10 hours of lectures and 10 hours of seminars in the WT.

This course includes a reading week in Week 6 of term.

Formative coursework

Students will be expected to produce one research proposal.

Indicative reading

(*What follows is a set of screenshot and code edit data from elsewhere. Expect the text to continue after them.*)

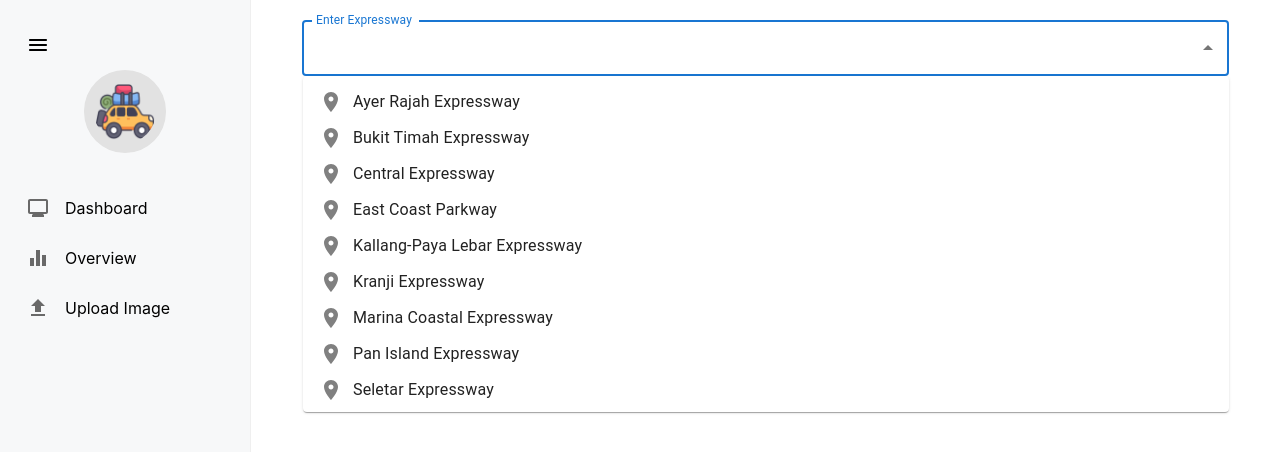
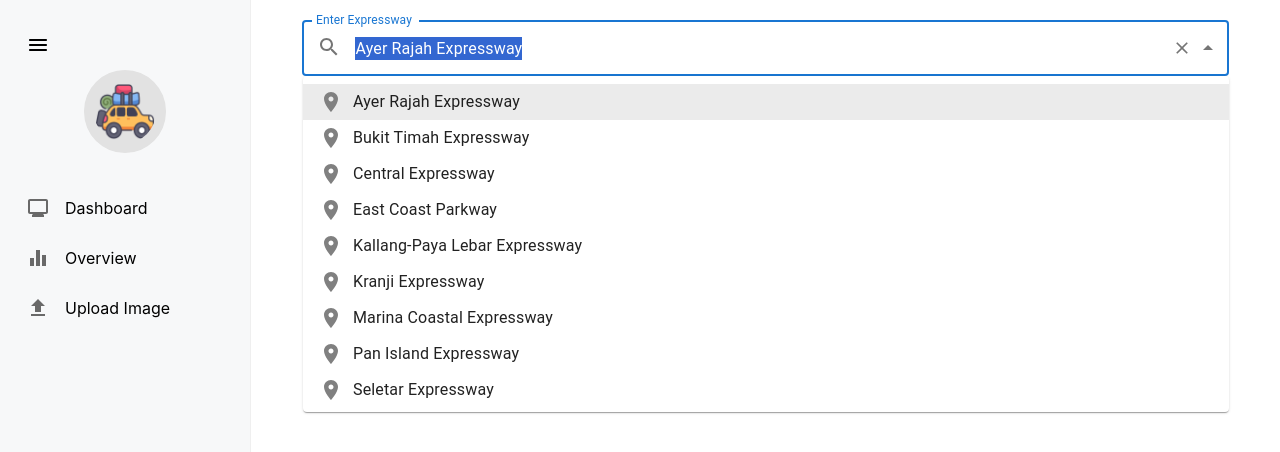
Before and after one commit to caiyinn/traffic-dashboard, a React (Create React App) app: page /dashboard in a window 1280 px wide. Both pictures are taken after a click on the button "Open". Shown: the top 452 px of the page. Built offline with nearby package versions, Linux system fonts and the light colour scheme; no server answers.

Commit message:
handle form submit

```diff
--- a/src/components/Dashboard.jsx
+++ b/src/components/Dashboard.jsx
@@ -1,47 +1,18 @@
-import TextField from '@mui/material/TextField';
-import Autocomplete from '@mui/material/Autocomplete';
-import path from '../assets/path.png';
-import SearchIcon from '@mui/icons-material/Search';
-import LocationOnIcon from '@mui/icons-material/LocationOn';
-import React from 'react';
-import InputAdornment from "@mui/material/InputAdornment";
-
-const road = [
-    { label: 'Ayer Rajah Expressway'},
-    { label: 'Bukit Timah Expressway'},
-    { label: 'Central Expressway'},
-    { label: 'East Coast Parkway'},
-    { label: 'Kallang-Paya Lebar Expressway'},
-    { label: 'Kranji Expressway'},
-    { label: 'Marina Coastal Expressway'},
-    { label: 'Pan Island Expressway'},
-    { label: 'Seletar Expressway'},
-    { label: 'Tampines Expressway'},
-    { label: 'Tuas Checkpoint'},
-    { label: 'Woodlands Checkpoint'},
-];
+import Form from "./Form";
+import {useState} from 'react';
 
 const Dashboard = () => {
+
+    const [expressway, setExpressway] = useState("Ayer Rajah Expressway")
+
+    const handleSubmit = (e) => {
+        console.log(e.target.innerText)
+        setExpressway(e.target.innerText)
+    }
+
     return (
         <div style={{margin:'auto', width: "90%"}}>
-        <Autocomplete
-            style={{paddingTop:'20px'}}
-            disablePortal
-            id="combo-box-demo"
-            options={road}
-            onChange = {() => console.log("clicked")}
-            renderInput={(params) =>
-            <TextField
-                {...params}
-                label="Enter Expressway"
-            />}
-            renderOption={(props, option) => (
-                <li {...props}>
-                    <LocationOnIcon style={{color:"grey", paddingRight: '10px'}}/>
-                    {option.label}
-                </li>
-            )}
-            />
+            <Form handleSubmit={handleSubmit}/>
         </div>
      );
 }
--- /dev/null
+++ b/src/components/Form.jsx
@@ -0,0 +1,41 @@
+import TextField from '@mui/material/TextField';
+import Autocomplete from '@mui/material/Autocomplete';
+import SearchIcon from '@mui/icons-material/Search';
+import LocationOnIcon from '@mui/icons-material/LocationOn';
+import InputAdornment from "@mui/material/InputAdornment";
+import { road } from '../globalVars';
+
+const Form = (props) => {
+    return (
+        <Autocomplete
+                style={{paddingTop:'20px'}}
+                disablePortal
+                id="combo-box-demo"
+                options={road}
+                defaultValue={road[0]}
+                onChange = {props.handleSubmit}
+                renderInput={(params) =>
+                <TextField
+                    {...params}
+                    label="Enter Expressway"
+                    InputProps={{
+                        ...params.InputProps,
+                        style: { paddingLeft: "40px" },
+                        startAdornment: (
+                        <InputAdornment position="start">
+                            <SearchIcon style={{ position: "absolute", left:"15px", top:"15px"}} />
+                        </InputAdornment>
+                        ),
+                    }}
+                />}
+                renderOption={(props, option) => (
+                    <li {...props}>
+                        <LocationOnIcon style={{color:"grey", paddingRight: '10px'}}/>
+                        {option.label}
+                    </li>
+                )}
+            />
+     );
+}
+
+export default Form;
--- a/src/globalVars.js
+++ b/src/globalVars.js
@@ -2,3 +2,18 @@ export const vehicleURL = "https://detect.roboflow.com/vehicles-q0x2v/1"
 export const trafficURL = "https://api.data.gov.sg/v1/transport/traffic-images?date_time="
 
 export let mainImage = ""
+
+export const road = [
+    { label: 'Ayer Rajah Expressway'},
+    { label: 'Bukit Timah Expressway'},
+    { label: 'Central Expressway'},
+    { label: 'East Coast Parkway'},
+    { label: 'Kallang-Paya Lebar Expressway'},
+    { label: 'Kranji Expressway'},
+    { label: 'Marina Coastal Expressway'},
+    { label: 'Pan Island Expressway'},
+    { label: 'Seletar Expressway'},
+    { label: 'Tampines Expressway'},
+    { label: 'Tuas Checkpoint'},
+    { label: 'Woodlands Checkpoint'},
+];
```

  • Badiou, A (2012). The rebirth of history: Times of riots and uprisings. Verso Books.
  • Boym, S. (2008). The future of nostalgia. Basic Books.
  • Chakrabarty, D. (2009). Privincializing Europe: Postcolonial Thought and Historical Difference. Princeton University Press
  • Diouf. M. (2003). Historians and Histories: What For? African Historiography: Between the State and the Communities. International Institute of Social History, South-South Exchange Programme for Research on the History of Development.
  • Hage, G. (2009). Waiting out the crisis: On stuckedness and governmentality. Waiting, 97.
  • Hobsbawm, E., & Ranger, T (Eds.). (2012). The invention of tradition. Cambridge University Press.
  • Keighley, E., & Pickering, M. (2012). The Mnemonic Imagination. Palgrave Macmilan, London.
  • Khayyat, M., Khayyat, Y., & Khayyat, R. (2018). Pieces of Us: The Intimate as Imperial Archive. Journal of Middle East Women's Studies, 14(3), 268-291.
  • Mark, J. (2010). The unfinished revolution: Making sense of the communist past in Central-Eastern Europe (p.8). New Haven: Yale University Press.
  • Martin-Barbero, J. (1993). Communication, culture and hegemony: from the media to mediations. Sage Pubns.
  • Nelson, A. (2008). Bio science: Genetic genealogy testing and the pursuit of African ancestry. Social Studies of Science, 38(5), 759-783.
  • Nora, P. (1989). Between memory and history: Les lieux de mémoire. Representations.
  • Olick, J. K., Vinitzky-Seroussi, V., & Levy, D. (Eds.). (2011). The collective memory reader. Oxford University.
  • Özyürek, E. (2006). Nostalgia for the Modern: State Secularism and Everyday Politics in Turkey. Duke University Press Books.
  • McClintock, A., & Robertson, G. (1994). Soft-soaping empire: Commodity racism and imperial advertising (pp. pp-131). London: Routledge.
  • Misztal, B. (2003). Theories of social remembering. McGraw-HIll Education (UK).
  • Rao, R. (2020). Out of time: the queer politics of postcoloniality. Oxford University Press.
  • Sharma, S. (2014). In the meantime: Temporality and cultural politics. Duke University Press.
  • Smith, R. M. (2003). Stories of peoplehood: The politics and morals of political membership. Cambridge University Press.
  • Strassler, K. (2006). Reformasi Through Our Eyes: Children as Witnesses of History in Post-Suharto Indonesia. Visual Anthropology Review, 22(2), 53-70.
  • Trouillot, M. R. (1995). Silencing the past: Power and the production of history. Beacon Press.
  • Zelizer, B. (2010). About to die: How news images move the public. Oxford University Press.


Essay (100%, 3000 words) in the ST.

Key facts

Department: Media and Communications

Total students 2022/23: 42

Average class size 2022/23: 14

Controlled access 2022/23: Yes

Lecture capture used 2022/23: Yes (MT)

Value: Half Unit

Guidelines for interpreting course guide information

Course selection videos

Some departments have produced short videos to introduce their courses. Please refer to the course selection videos index page for further information.

Personal development skills

  • Self-management
  • Application of information skills
  • Communication